NASA photographers have always understood that photographing space launches is a risky business. Nobody is more familiar with it than Bill Ingalls, a NASA photographer who has been making images for the agency for 30 years. Both inside and outside the agency, his creativity and efforts are well known, as he always knows exactly where to place his cameras to take the perfect shots.
Which of course raises the question, what happened with the camera in the picture above? This photo, which shows one of Ingall's long-range fuses, has been making its rounds on social media lately. As the accompanying gif (see below) shows, the camera was not far from the launch pad and was quickly consumed by the resulting fire.
As Ingalls explained in a NASA press release, the destruction of the camera was the result of an unexpected bushfire that started when flames from the launcher set some of the nearby grass on fire.
What really happened with this molten NASA camera? https://t.co/kg3wFBCUlm pic.twitter.com/kBdT6OGjjq
– NASA HQ PHOTO (@nasahqphoto) May 25, 2018
"I had six remote controls, two out of the launch Pad safety perimeter and four inside, "he said. "Unfortunately, the launch started a grass fire that trickled one of the cameras outside the perimeter."
The event he photographed was the launch of the NASA / German Gravity Recovery and Climate Experiments (GRACE-FO) project. The project took place on May 22, 2018 at Vandenberg Air Force Base. As part of a partnership between NASA and the German Research Center for Geosciences (GFZ), this satellite is the successor to the original GRACE mission, which orbited Earth in March, 17 December 2002.
Unfortunately, the launch triggered a bushfire that swallowed the camera and melted her body. Firefighters reported to the scene to extinguish the fire, whereupon he met Ingalls, where he returned to the site. Fortunately for Ingalls and the spectators, he was able to open his body and fetch the memory card that had not been damaged. As a result, the images of the fire were caught as it approached the camera.
Strangely enough, this camera was the farthest from the launch pad, about 400 meters away. The four other cameras that were set up in the vicinity were undamaged, as was the other remote camera. But before anyone begins to think that this remote control is the unfortunate one, the "toasty" camera, as Ingalls calls it, is likely to be exhibited at NASA headquarters in Washington.
In the meantime, Ingalls will be to Kazakhstan to photograph the landing of the crew of Expedition 55 of the International Space Station on June 3. He assumes that this task, unlike the last, will not have any surprises!

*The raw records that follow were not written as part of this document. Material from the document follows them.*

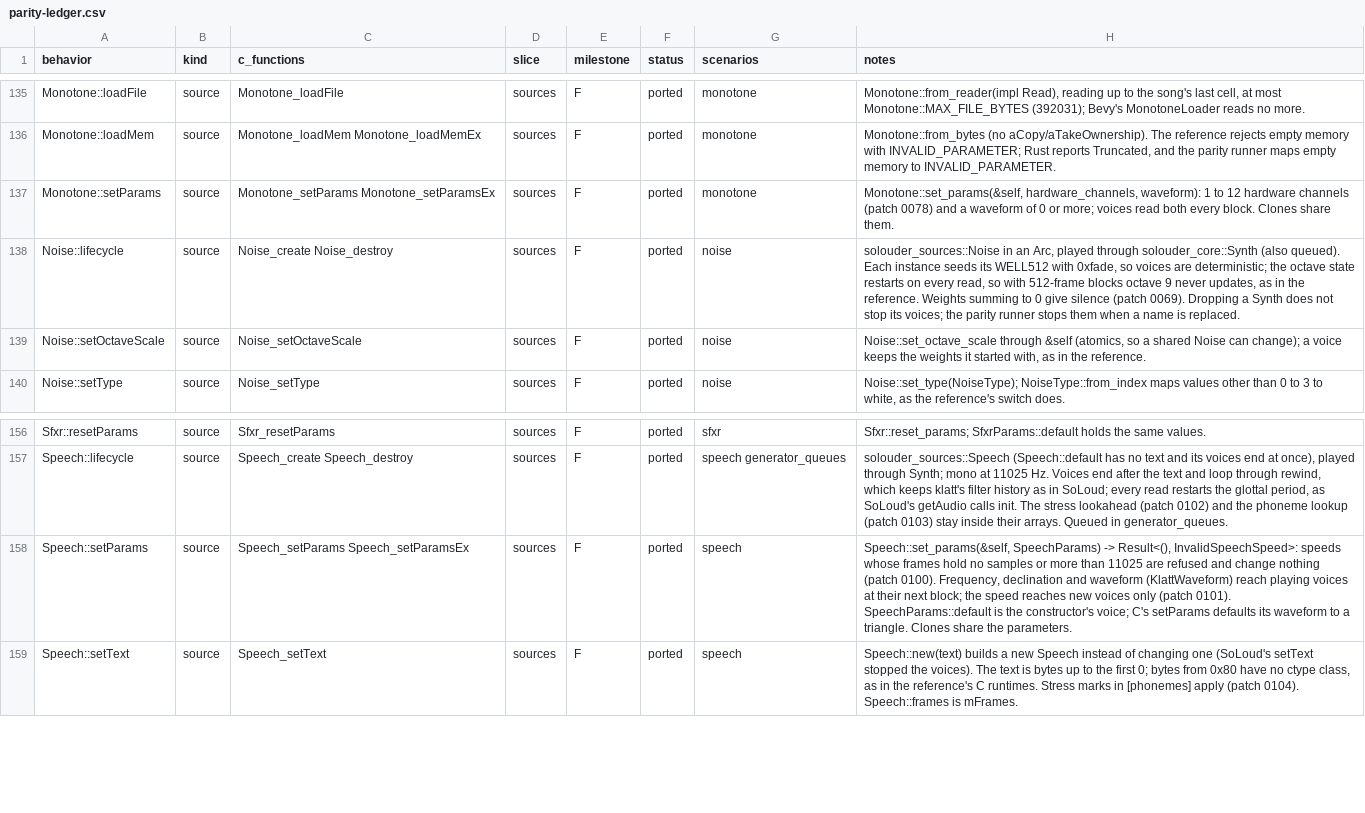
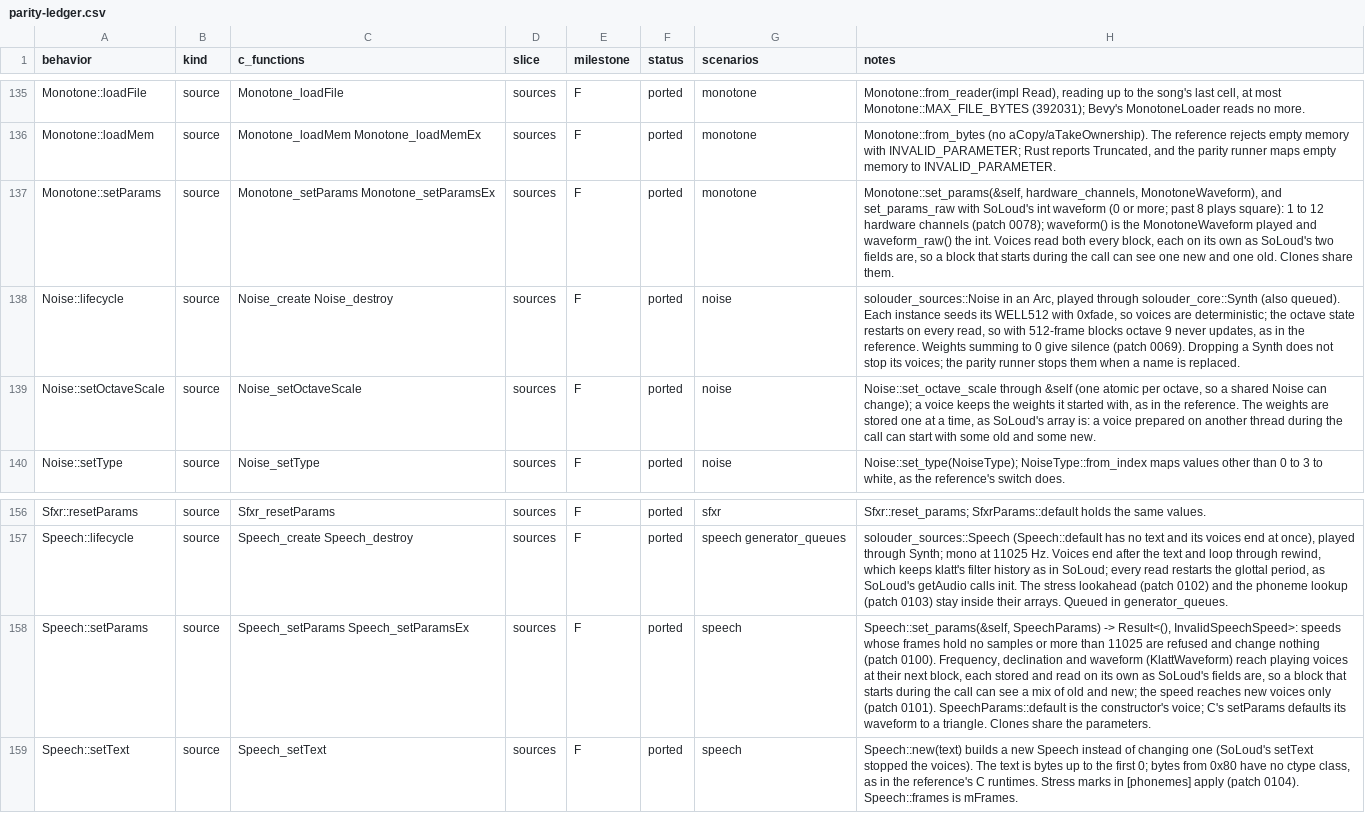
Before and after one commit to GabaCool-Games/SoLouder, a CSV file: docs/parity-ledger.csv, drawn as a sheet; only a part is shown, gaps mark what is left out; the diff names each change by its address in the sheet, - before the commit and + after, or states it on an @@ line.

Commit message:
Sources review fixes: a typed Monotone waveform, the generator seek's cost and live parameters landing field by field in the docs, and the milestone F API changes
MonotoneWaveform names SoLoud's nine waveforms: Monotone::set_params takes one and waveform returns the one played; set_params_raw and waveform_raw keep SoLoud's int, which the parity runner and MonotoneSettings use. Port-status records the generic generator seek rendering the whole distance on the audio thread (Real-time coverage, next to the stream seeks), that Speech's, Monotone's and Noise's multi-field parameters land one field at a time as in SoLoud, and how to migrate to AudioClip::duration_seconds returning an Option, Ay::chip_type returning an AyChipType and the Monotone waveform enum.

```diff
--- a/docs/parity-ledger.csv
+++ b/docs/parity-ledger.csv
-H137 (notes): Monotone::set_params(&self, hardware_channels, waveform): 1 to 12 hardware channels (patch 0078) and a waveform of 0 or more; voices read both every block. Clones share…
+H137 (notes): Monotone::set_params(&self, hardware_channels, MonotoneWaveform), and set_params_raw with SoLoud's int waveform (0 or more; past 8 plays square): 1 to 12 hardware channels (patch 0078); waveform() is the MonotoneWaveform played and waveform_raw() the int. Voices read both every block, each on its own as SoLoud's two fields are, so a block that starts during the call can see one new and one old. Clones share…
-H139 (notes): …through &self (atomics, so a shared Noise can change); a voice keeps the weights it started with, as in the reference.
+H139 (notes): …through &self (one atomic per octave, so a shared Noise can change); a voice keeps the weights it started with, as in the reference. The weights are stored one at a time, as SoLoud's array is: a voice prepared on another thread during the call can start with some old and some new.
-H158 (notes): …their next block; the speed…
+H158 (notes): …their next block, each stored and read on its own as SoLoud's fields are, so a block that starts during the call can see a mix of old and new; the speed…
```
Also changed, not shown: 11 other files.
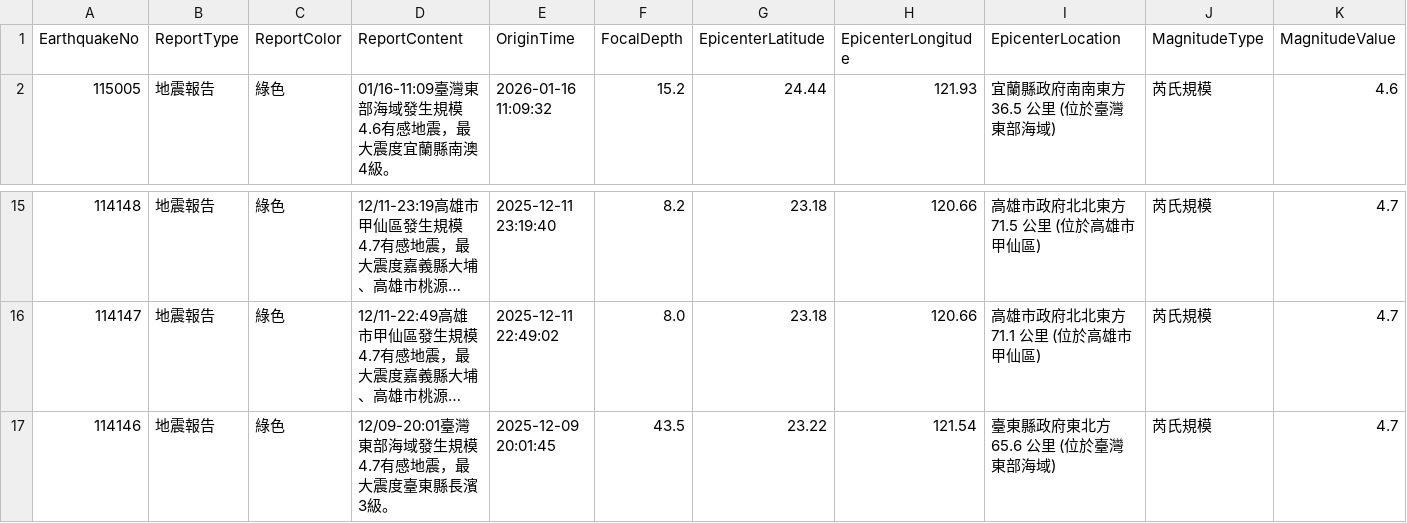
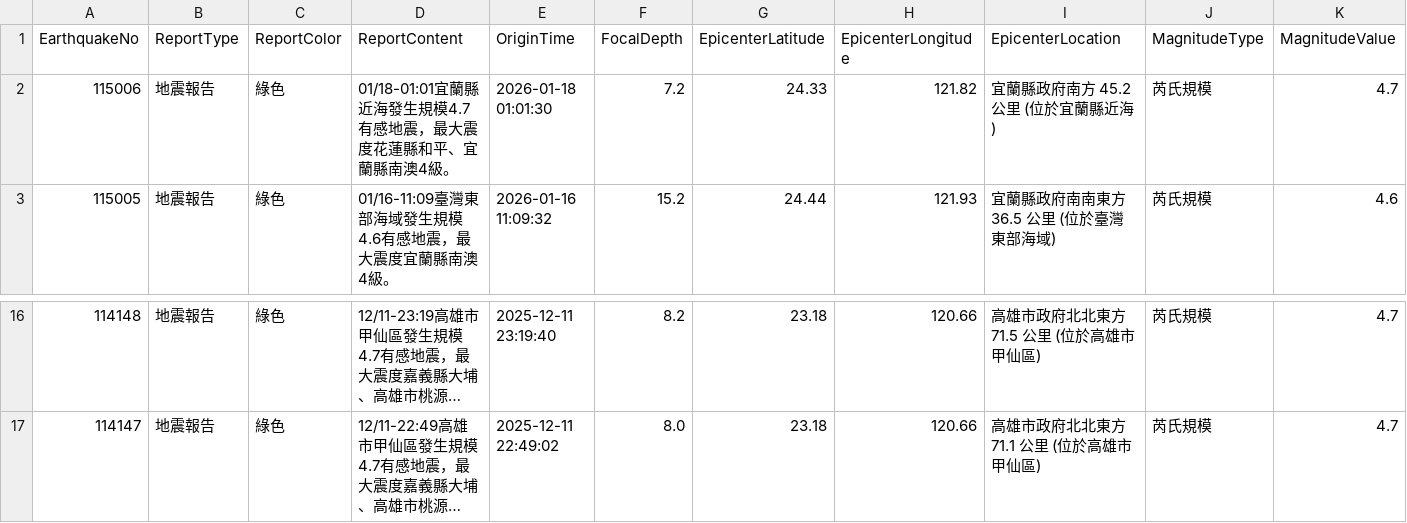
Before and after one commit to FatFang/crawler, a CSV file: api1.csv, drawn as a sheet; only a part is shown, gaps mark what is left out; long unchanged cells end in …; removed rows and columns are numbered as before the commit, all else as after; rows hold the shown columns only; the diff names each change by its address in the sheet, - before the commit and + after, or states it on an @@ line.

Commit message:
Update api1.csv by bot

```diff
--- a/api1.csv
+++ b/api1.csv
+row 2: 115006 | 地震報告 | 綠色 | 01/18-01:01宜蘭縣近海發生規模4.7有感地震，最大震度花蓮縣和平、宜蘭縣南澳4級。 | 2026-01-18 01:01:30 | 7.2 | 24.33 | 121.82 | 宜蘭縣政府南方 45.2 公里 (位於宜蘭縣近海) | 芮氏規模 | 4.7
-row 17: 114146 | 地震報告 | 綠色 | 12/09-20:01臺灣東部海域發生規模4.7有感地震，最大震度臺東縣長濱3級。 | 2025-12-09 20:01:45 | 43.5 | 23.22 | 121.54 | 臺東縣政府東北方 65.6 公里 (位於臺灣東部海域) | 芮氏規模 | 4.7
```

Image: GRACE-FO launches to provide a unique view of Earth's climate
www.nasa.gov/feature/what-real … t-melted-nasa-camera